Among the entries below, find the lines that hold the word "main" and report them.

[Entries taken from a collection]

::::::::

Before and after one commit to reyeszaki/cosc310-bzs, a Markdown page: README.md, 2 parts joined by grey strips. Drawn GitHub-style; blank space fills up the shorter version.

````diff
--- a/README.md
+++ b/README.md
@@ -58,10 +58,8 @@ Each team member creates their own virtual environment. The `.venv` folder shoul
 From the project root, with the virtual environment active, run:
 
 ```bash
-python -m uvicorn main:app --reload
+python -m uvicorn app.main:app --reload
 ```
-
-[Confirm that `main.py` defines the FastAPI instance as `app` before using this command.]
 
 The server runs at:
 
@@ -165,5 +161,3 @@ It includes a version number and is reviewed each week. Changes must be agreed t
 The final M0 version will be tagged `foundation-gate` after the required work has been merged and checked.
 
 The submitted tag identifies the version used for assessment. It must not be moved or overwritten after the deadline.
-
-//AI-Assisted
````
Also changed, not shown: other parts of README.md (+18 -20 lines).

::::::::

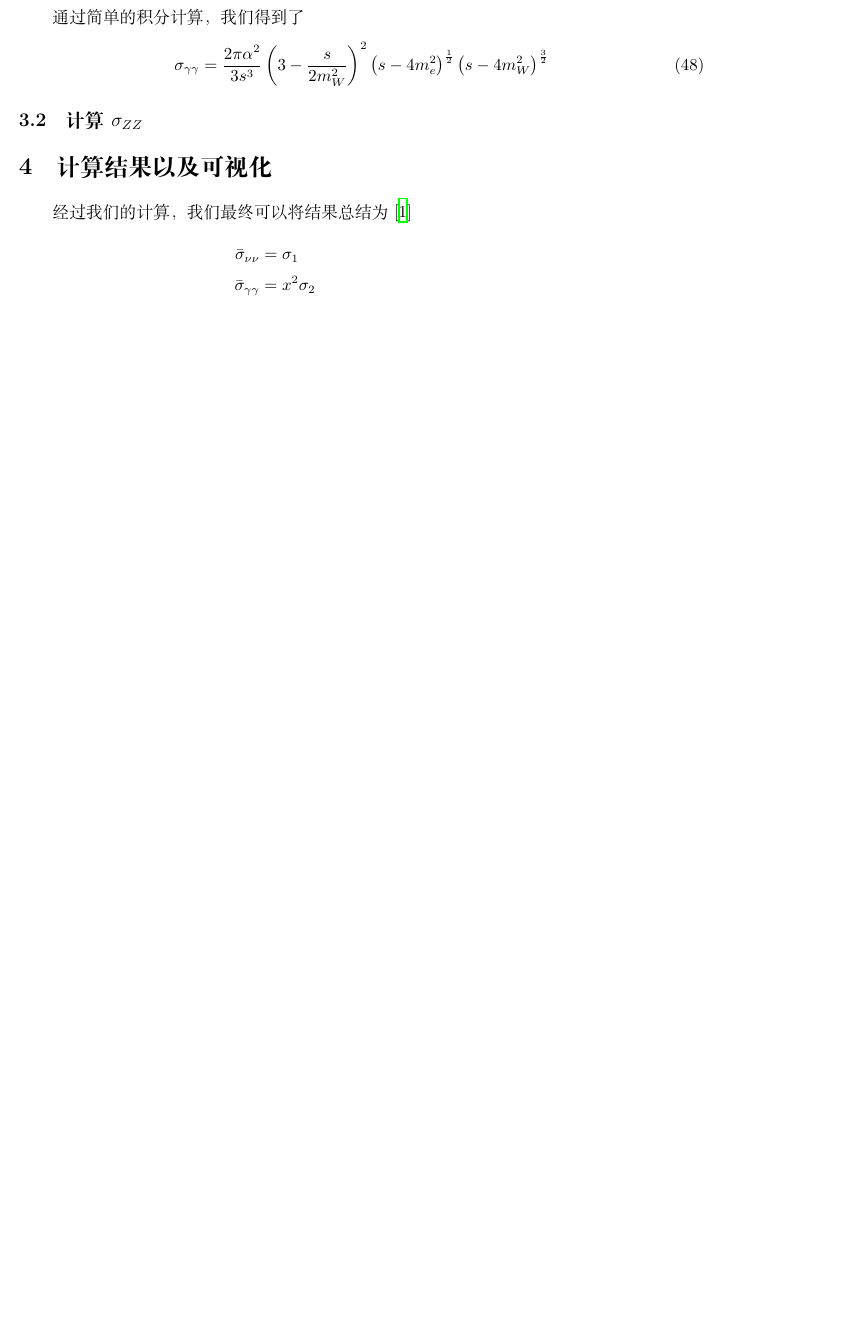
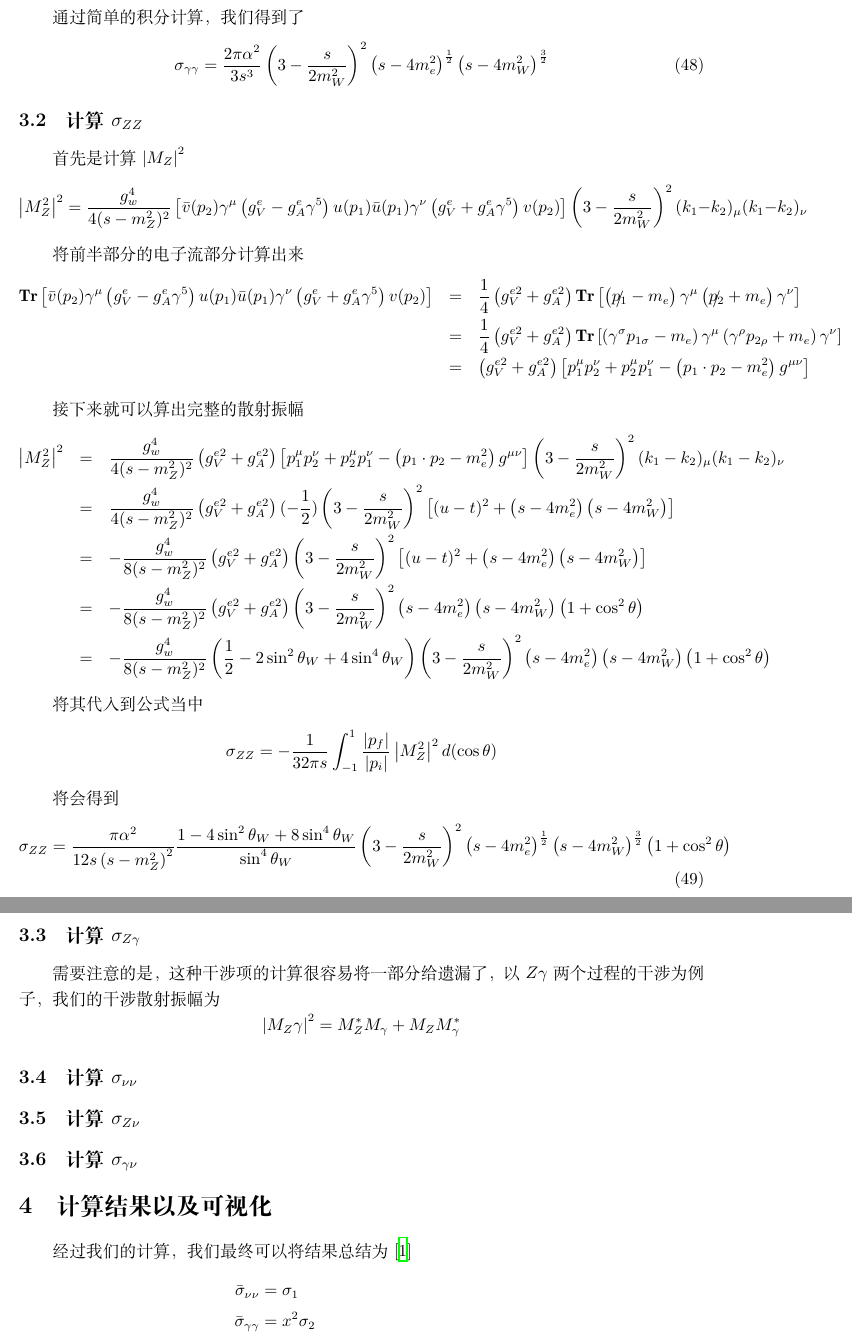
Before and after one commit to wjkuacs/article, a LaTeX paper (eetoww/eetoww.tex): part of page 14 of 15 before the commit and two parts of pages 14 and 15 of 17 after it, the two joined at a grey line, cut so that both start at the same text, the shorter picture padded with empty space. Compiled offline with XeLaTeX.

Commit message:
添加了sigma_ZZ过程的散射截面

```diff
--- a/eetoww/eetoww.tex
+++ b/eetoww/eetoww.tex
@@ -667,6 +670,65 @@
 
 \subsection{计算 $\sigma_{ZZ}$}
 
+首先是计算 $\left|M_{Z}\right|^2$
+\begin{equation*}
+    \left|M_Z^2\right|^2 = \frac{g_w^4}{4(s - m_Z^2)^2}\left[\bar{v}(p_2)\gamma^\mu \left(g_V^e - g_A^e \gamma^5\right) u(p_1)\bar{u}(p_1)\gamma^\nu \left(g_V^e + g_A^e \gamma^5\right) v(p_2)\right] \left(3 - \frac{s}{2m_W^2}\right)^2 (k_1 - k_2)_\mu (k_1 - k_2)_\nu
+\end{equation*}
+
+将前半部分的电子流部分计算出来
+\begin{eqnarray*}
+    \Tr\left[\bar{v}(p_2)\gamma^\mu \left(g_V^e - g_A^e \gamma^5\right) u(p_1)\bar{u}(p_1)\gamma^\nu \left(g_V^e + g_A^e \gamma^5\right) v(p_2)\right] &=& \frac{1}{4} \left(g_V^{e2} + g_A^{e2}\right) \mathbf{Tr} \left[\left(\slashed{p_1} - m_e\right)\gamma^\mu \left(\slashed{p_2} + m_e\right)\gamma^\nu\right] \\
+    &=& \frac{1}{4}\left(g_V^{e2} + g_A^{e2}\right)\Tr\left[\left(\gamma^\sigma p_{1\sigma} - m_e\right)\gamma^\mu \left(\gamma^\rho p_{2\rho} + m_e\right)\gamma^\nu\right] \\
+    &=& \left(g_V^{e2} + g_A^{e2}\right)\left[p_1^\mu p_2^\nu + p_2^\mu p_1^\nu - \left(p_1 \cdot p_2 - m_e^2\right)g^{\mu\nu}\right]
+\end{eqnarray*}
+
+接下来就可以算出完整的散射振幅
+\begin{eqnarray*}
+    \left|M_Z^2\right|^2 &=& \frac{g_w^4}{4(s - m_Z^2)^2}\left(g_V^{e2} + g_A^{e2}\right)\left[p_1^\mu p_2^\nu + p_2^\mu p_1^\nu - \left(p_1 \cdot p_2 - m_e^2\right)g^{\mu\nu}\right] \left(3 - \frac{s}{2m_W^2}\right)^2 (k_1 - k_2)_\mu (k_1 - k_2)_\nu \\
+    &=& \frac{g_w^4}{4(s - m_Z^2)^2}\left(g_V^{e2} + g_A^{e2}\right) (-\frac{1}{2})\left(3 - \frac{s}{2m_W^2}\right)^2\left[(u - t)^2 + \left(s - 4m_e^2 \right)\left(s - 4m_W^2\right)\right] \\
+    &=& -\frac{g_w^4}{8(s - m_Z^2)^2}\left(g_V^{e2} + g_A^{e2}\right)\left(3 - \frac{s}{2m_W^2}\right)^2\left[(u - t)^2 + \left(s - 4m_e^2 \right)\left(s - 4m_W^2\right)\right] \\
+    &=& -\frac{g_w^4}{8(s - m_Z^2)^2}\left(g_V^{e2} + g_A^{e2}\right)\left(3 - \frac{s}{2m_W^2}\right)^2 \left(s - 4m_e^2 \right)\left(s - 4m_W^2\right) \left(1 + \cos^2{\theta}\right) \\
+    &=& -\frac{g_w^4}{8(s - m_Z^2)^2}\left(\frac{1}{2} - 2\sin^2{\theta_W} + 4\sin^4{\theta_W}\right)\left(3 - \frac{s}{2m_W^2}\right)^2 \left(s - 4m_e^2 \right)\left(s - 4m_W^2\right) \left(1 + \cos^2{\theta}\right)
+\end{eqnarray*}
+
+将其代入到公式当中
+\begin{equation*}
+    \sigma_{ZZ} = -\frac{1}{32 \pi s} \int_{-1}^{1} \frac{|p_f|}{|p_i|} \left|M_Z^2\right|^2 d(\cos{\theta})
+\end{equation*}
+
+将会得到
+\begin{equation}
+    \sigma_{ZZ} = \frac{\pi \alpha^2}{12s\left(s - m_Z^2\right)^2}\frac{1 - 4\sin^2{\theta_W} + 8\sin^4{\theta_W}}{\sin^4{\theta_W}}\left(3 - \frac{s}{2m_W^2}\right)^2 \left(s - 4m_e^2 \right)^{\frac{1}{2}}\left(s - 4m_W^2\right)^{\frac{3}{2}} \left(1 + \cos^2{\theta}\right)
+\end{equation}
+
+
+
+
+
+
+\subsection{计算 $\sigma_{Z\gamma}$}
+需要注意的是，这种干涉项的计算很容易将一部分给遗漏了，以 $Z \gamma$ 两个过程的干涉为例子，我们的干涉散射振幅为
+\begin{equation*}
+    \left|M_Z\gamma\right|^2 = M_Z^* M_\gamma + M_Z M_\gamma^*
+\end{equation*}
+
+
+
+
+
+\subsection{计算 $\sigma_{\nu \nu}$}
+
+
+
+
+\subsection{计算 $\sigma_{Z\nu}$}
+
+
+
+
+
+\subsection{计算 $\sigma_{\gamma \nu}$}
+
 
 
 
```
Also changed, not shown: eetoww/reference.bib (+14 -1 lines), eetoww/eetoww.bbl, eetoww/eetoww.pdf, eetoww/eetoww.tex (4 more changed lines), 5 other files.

::::::::

> Exercise output:
-python -m uvicorn main:app --reload
+python -m uvicorn app.main:app --reload
-[Confirm that `main.py` defines the FastAPI instance as `app` before using this command.]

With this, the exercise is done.